Slightly more than 20 percent of the ballots mailed out for the 2013 election have been returned, the Department of State reported Thursday morning.

That’s 622,066 out of about 3.09 million ballots that were sent to voters.

Republican registered voters continue to lead in the number of ballots returned with 258,973. Democrats have returned 192,243 ballots, and unaffiliated voters have cast 165,291.

Conventional political wisdom holds that Republican voters are more likely to vote early, and that odd-year elections are more likely to draw older voters. Early ballot returns are being closely watched because many observers believe that backers of Amendment 66, the $950 million income tax increase for P-12 education, need to boost turnout to pass the measure, especially among younger voters and people who don’t regularly vote in odd-year elections.
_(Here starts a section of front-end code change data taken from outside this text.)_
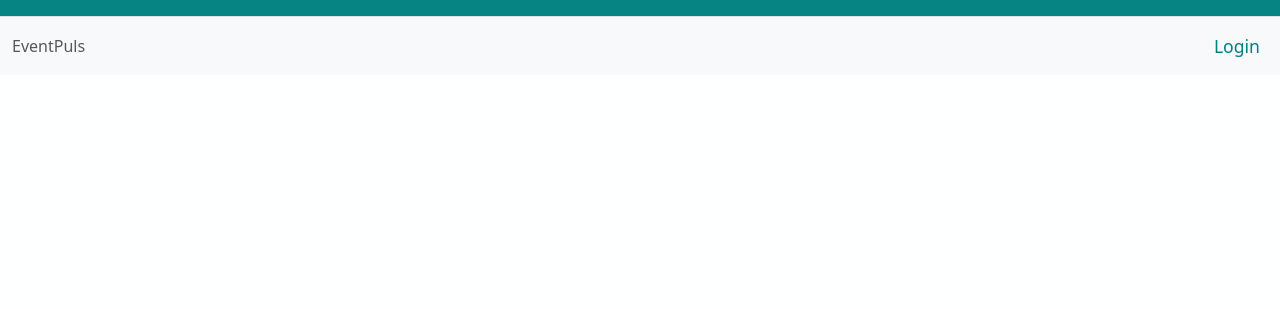
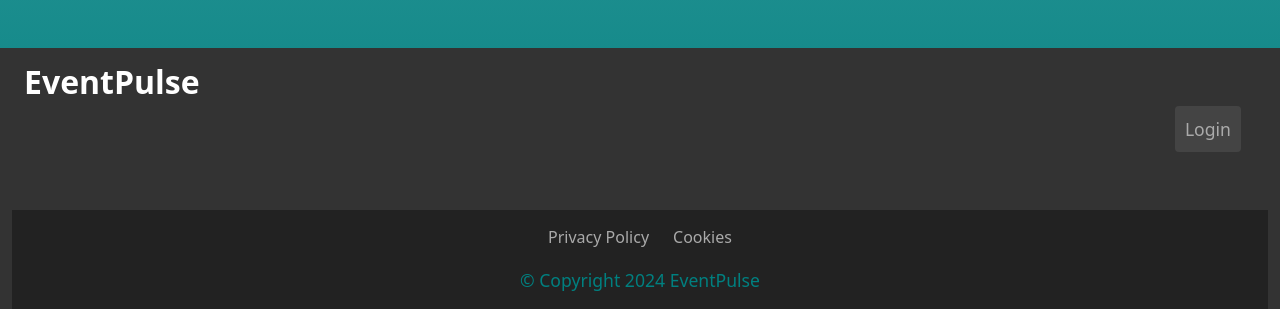
Before and after one commit to AnnS9/EventPuls, a Flask app: page / in a window 1280 px wide. Shown: the part 2544-2853 px from the top of the page. Before the commit the page ends 2601 px from the top, so only its background shows below. Run offline with Flask 3, Linux system fonts and the light colour scheme; some libraries are stand-ins or nearby versions.

Commit message:
changes2

```diff
--- a/app.py
+++ b/app.py
@@ -9,7 +9,9 @@ import os
 from flask_migrate import Migrate
 from werkzeug.utils import secure_filename
 from datetime import date
+from datetime import datetime
 from enum import Enum
+
 import logging
 
 app = Flask(__name__)
@@ -103,12 +105,31 @@ with app.app_context():
 def load_user(user_id):
     return User.query.get(int(user_id))
 
+#CHANGE TAG FROM PROPOSED AND CONFIRMED TO PAST WHEN IS PAST DATE
+@app.before_request
+def update_event_tags():
+    db.create_all()
+    today = date.today()
+
+    # Query for events where the date has passed and the tag is either 'Proposed' or 'Confirmed'
+    events_to_update = Event.query.filter(
+        Event.date < today,
+        Event.tag.in_([EventStatus.Proposed, EventStatus.Confirmed])
+    ).all()
+
+    # Loop through and update their tag to 'Past'
+    for event in events_to_update:
+        event.tag = EventStatus.Past  # Change the tag to 'Past'
+
+    # Commit the changes to the database
+    db.session.commit()
+
 @app.route('/')
 def index():
-    events = Event.query.all()  # Fetch all events from the database
+    events = Event.query.all()
     return render_template('index.html', events=events)
 
-
+#LOGIN TO APP FOR ADMIN USER
 @app.route('/login', methods=['GET', 'POST'])
 def login():
     if request.method == 'POST':
@@ -117,8 +138,8 @@ def login():
         user = User.query.filter_by(username=username).first()
 
         if user and user.check_password(password):
-            login_user(user)  # Log the user in
-            return redirect(url_for('admin_index'))  # Redirect to admin page
+            login_user(user)
+            return redirect(url_for('admin_index'))
         else:
             flash('Invalid username or password')
 
@@ -127,23 +148,30 @@ def login():
 @app.route('/admin')
 @login_required
 def admin_index():
-    events = Event.query.all()  # Fetch all events
+    events = Event.query.all()
     return render_template('admin.html', events=events)
 
-#VOTING SYSTEM AND CONFIRMATION MESSAGE
+#VOTING SYSTEM
 @app.route('/admin/events/<int:event_id>', methods=['GET', 'POST'])
 def admin_event_detail(event_id):
-    event = Event.query.get_or_404(event_id)  # Fetch the event by ID
+    event = Event.query.get_or_404(event_id)
 
     if request.method == 'POST':
-        # Increment vote count
+        # Increment the vote count
         event.votes += 1
+
+        # Check if votes have reached 200 and update the tag to 'Confirmed' if not already
+        if event.votes >= 25 and event.tag != EventStatus.Confirmed:
+            event.tag = EventStatus.Confirmed  # Update the tag to 'Confirmed'
+
+        # Commit the changes to the database
         db.session.commit()
 
+        # Redirect to the confirmation page or wherever you need
         return redirect(url_for('vote_confirmation', event_id=event_id))
 
+    # Render the event details page
     return render_template('event.html', event=event)
-
 
 @app.route('/events/<int:event_id>/confirmation', methods=['GET'])
 def vote_confirmation(event_id):
@@ -195,7 +223,7 @@ def add_event():
 
     return render_template('add_event.html')
 
-#EDIT EVENT
+#UPDATE EVENT
 @app.route('/events/edit/<int:event_id>', methods=['GET', 'POST'])
 def edit_event(event_id):
     event = Event.query.get_or_404(event_id)
@@ -207,6 +235,9 @@ def edit_event(event_id):
         event.date = date.fromisoformat(request.form['date'])
         event.location = request.form['location']
         event.tag = EventStatus[request.form['tag']]
+        # Validate form fields server-side
+        if not event.eventName or not event.date or not event.location:
+            return "Please fill out all required fields!", 400
         image = request.files['image_url']
         if image and allowed_file(image.filename):
             filename = secure_filename(image.filename)
@@ -231,7 +262,6 @@ def delete_event(event_id):
     return redirect(url_for('admin_index'))
 
 
-
 #LOGOUT
 @app.route('/logout')
 @login_required
--- a/static/css/style.css
+++ b/static/css/style.css
@@ -370,3 +402,68 @@ a {
 .tag-pill-tag3 {
   background-color: #dc3545; /* Red */
 }
+footer {
+  background-color: #333; /* Dark background color */
+  color: #fff; /* White text */
+  margin-top: 32px;
+  font-size: 0.9em;
+}
+
+/* Container fluid and row styling */
+
+
+footer .row {
+  margin: 0;
+  padding: 10px 0;
+}
+
+/* Footer Branding */
+footer .footer-text {
+  font-size: 2rem;
+  font-weight: bold;
+  color: #fff !important;
+}
+
+footer .f-links a.btn-footer {
+  color: #aaa !important;
+  font-size: 1em;
+  margin-right: 10px;
+  text-decoration: none;
+}
+.footer-button {
+  color: #aaa !important;
+  background-color: #444;
+  border: none;
+  padding: 10px;
+  font-size: 0.9em;
+  border-radius: 4px;
+  text-decoration: none;
+  display: inline-block;
+  transition: background-color 0.3s ease, color 0.3s ease;
+}
+
+.footer-button:hover {
+  background-color: #555;
+  color: #fff;
+}
+
+
+/* Responsive alignment for footer button */
+.container-fluid.d-flex.justify-content-end {
+  padding-right: 15px;
+}
+.footer-link-bottom{
+  color: #aaa !important;
+  font-size: 1rem !important;
+}
+
+.footer-bottom {
+  background-color: #222;
+  color: #aaa;
+  padding: 5px 5px;
+  font-size: 0.8em;
+  text-align: center;
+}
+ul .navbar-nav{
+  font-size: 1.5rem !important;
+}
--- a/templates/base.html
+++ b/templates/base.html
@@ -63,27 +63,92 @@
 
 
     <!-- Footer -->
-    <footer class="navbar navbar-expand-lg navbar-light bg-light border-top">
-        <div class="container-fluid justify-content-between">
-            <!-- Page Name -->
-            <span class="navbar-text">
-                {% block page_name %}EventPuls{% endblock %}
-            </span>
+    <footer>
+      <div class="container-fluid justify-content-between">
+          <div class="row">
+              <div class="col-lg-8 col-xs-12">
+                  <span class="footer-text">
+                      {% block page_name %}EventPulse{% endblock %}
+                  </span><br><br>
+              </div>
+              <div class="col-lg-4 col-xs-12 d-flex justify-content-end ">
+                <div class="container-fluid d-flex justify-content-end py-5">
+                  {% if current_user.is_authenticated %}
+                        <a href="{{ url_for('logout') }}" class="footer-button">Logout</a>
+                    {% else %}
+                        <a href="{{ url_for('login') }}" class="footer-button">Login</a>
+                    {% endif %}
+              </div>
+              </div>
+          </div>
 
-            <!-- Login/Logout Button -->
-            <ul class="navbar-nav">
-              {% if current_user.is_authenticated %}
-              <li class="nav-item">
-                  <a class="nav-link" href="{{ url_for('logout') }}">Logout</a>
-              </li>
-          {% else %}
-              <li class="nav-item">
-                  <a class="nav-link" href="{{ url_for('login') }}">Login</a>
-              </li>
-          {% endif %}
-            </ul>
-        </div>
-    </footer>
+          <!-- New row for Privacy Policy and Cookies links -->
+          <div class="footer-bottom">
+              <div class="container">
+                  <div class="row justify-content-center text-white">
+                      <div class="col-auto">
+                          <a href="https://www.termsfeed.com/live/f3ef7bae-0065-45b0-a134-18945e9e9598" class="footer-link-bottom">Privacy Policy</a>
+                      </div>
+
+                      <div class="col-auto">
+                          <a href="https://www.termsfeed.com/live/984b313c-70ca-4795-993a-67aada35decd" class="footer-link-bottom">Cookies</a>
+                      </div>
+                  </div>
+                  <div class="row text-center text-white pt-2">
+                      <div class="col-12">
+                          <div class="footer-bottom__copyright">
+                              <a class="copyright">&COPY; Copyright 2024 EventPulse</a>
+                          </div>
+                      </div>
+                  </div>
+              </div>
+          </div>
+      </div>
+  </footer>
+  <div id="cookies" style="display: none; position: fixed; bottom: 0; width: 100%; background-color: #333; color: white; padding: 10px; text-align: center;">
+    <p>We use cookies to improve your experience. By continuing to use our site, you accept our <a href="https://www.termsfeed.com/live/984b313c-70ca-4795-993a-67aada35decd" class="footer-link-bottom">Cookies policy</a>.</p>
+    <button id="cookies-btn" style="padding: 5px 10px; background-color: #555; color: #fff; border: none; cursor: pointer;">
+        Accept Cookies
+    </button>
+</div>
+  <script>
+    document.querySelector("#cookies-btn").addEventListener("click", () => {
+      document.querySelector("#cookies").style.display = "none";
+    // CALL THE SETCOOKIE() FUNCTION
+      setCookie("cookie", true, 30);
+    })
+
+    // CREATES A COOKIE (EXPIRES IN 30 DAYS)
+    function setCookie(cName, cValue, expDays) {
+      let date = new Date();
+      date.setTime(date.getTime() + (expDays * 24 * 60 * 60 * 1000));
+      const expires = "expires=" + date.toUTCString();
+      document.cookie = cName + "=" + cValue + "; " + expires + "; path=/";
+    }
+
+    // GRAB THE VALUE OF THE COOKIE
+    function getCookie(cName) {
+      const name = cName + "=";
+      const cDecoded = decodeURIComponent(document.cookie);
+      const cArr = cDecoded .split('; ');
+      let res;
+      cArr.forEach(val => {
+          if (val.indexOf(name) === 0) res = val.substring(name.length);
+      })
+      return res;
+    }
+
+    // CHECK IF A COOKIE EXISTS
+    function cookieMessage() {
+    // IF A COOKIE DOESN'T EXIST THEN DISPLAY THE COOKIE MESSAGE
+      if (!getCookie("cookie"))
+        document.querySelector("#cookies").style.display = "block";
+    }
+
+    // CALL THE COOKIEMESSAGE() FUNCTION ON PAGE LOAD
+    window.addEventListener("load", cookieMessage);
+
+      </script>
  <!-- JavaScript -->
     <script src="{{ url_for('static', filename='js/main.js') }}"></script>
     <script src="https://cdn.jsdelivr.net/npm/bootstrap@5.3.3/dist/js/bootstrap.bundle.min.js" integrity="sha384-YvpcrYf0tY3lHB60NNkmXc5s9fDVZLESaAA55NDzOxhy9GkcIdslK1eN7N6jIeHz" crossorigin="anonymous"></script>
--- a/templates/edit_event.html
+++ b/templates/edit_event.html
@@ -7,7 +7,7 @@
         <label for="eventName">Event Name:</label><br>
         <input type="text" id="eventName" name="eventName" class="form-control" value="{{ event.eventName }}" required><br>
         <label for="date">Date:</label><br>
-        <input type="text" id="date" name="date" class="form-control" value="{{ event.date }}" required><br>
+        <input type="date" id="date" name="date" class="form-control" value="{{ event.date }}" required><br>
         <label for="location">Location:</label><br>
         <input type="text" id="location" name="location" class="form-control" value="{{ event.location }}" required><br>
         <label for="description" >Description:</label><br>
--- a/templates/index.html
+++ b/templates/index.html
@@ -49,7 +49,9 @@
                             <p class="card-text">{{ event.date }}</p>
                             <p class="card-text">{{ event.time }}</p>
                             <p class="card-text">{{ event.location }}</p>
+                            {% if event.tag.value != 'Past' and event.tag.value != 'Confirmed' %}
                             <p class="card-text"><strong>Votes:</strong> {{ event.votes }}</p>
+                            {% endif %}
                         </div>
                     </div>
 
--- a/templates/login.html
+++ b/templates/login.html
@@ -31,6 +31,6 @@
           </div>
       </div>
     </div>
- </div>
+
 
 {% endblock %}
```
Also changed, not shown: other parts of static/css/style.css (+44 -12 lines), templates/event.html (+26 -14 lines), instance/events.db.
About half of active voters cast ballots in 2011. If that pattern holds true this year, it would mean about 1.5 million ballots will be cast. Just over 40 percent of that number has been returned.

Republican voters also have cast the most ballots in the state’s 11 largest counties, which are being tracked by EdNews in the chart below. Mesa and Douglas counties have the highest voter participation rates so far.

All ballots must be cast by mail or dropped at county voter centers by 7 p.m. on Election Day next Tuesday. Thursday was considered the last day it was “safe” to mail ballots.

The department will update its figures on Friday.

See full county-by-county list here.

Ballots returned chart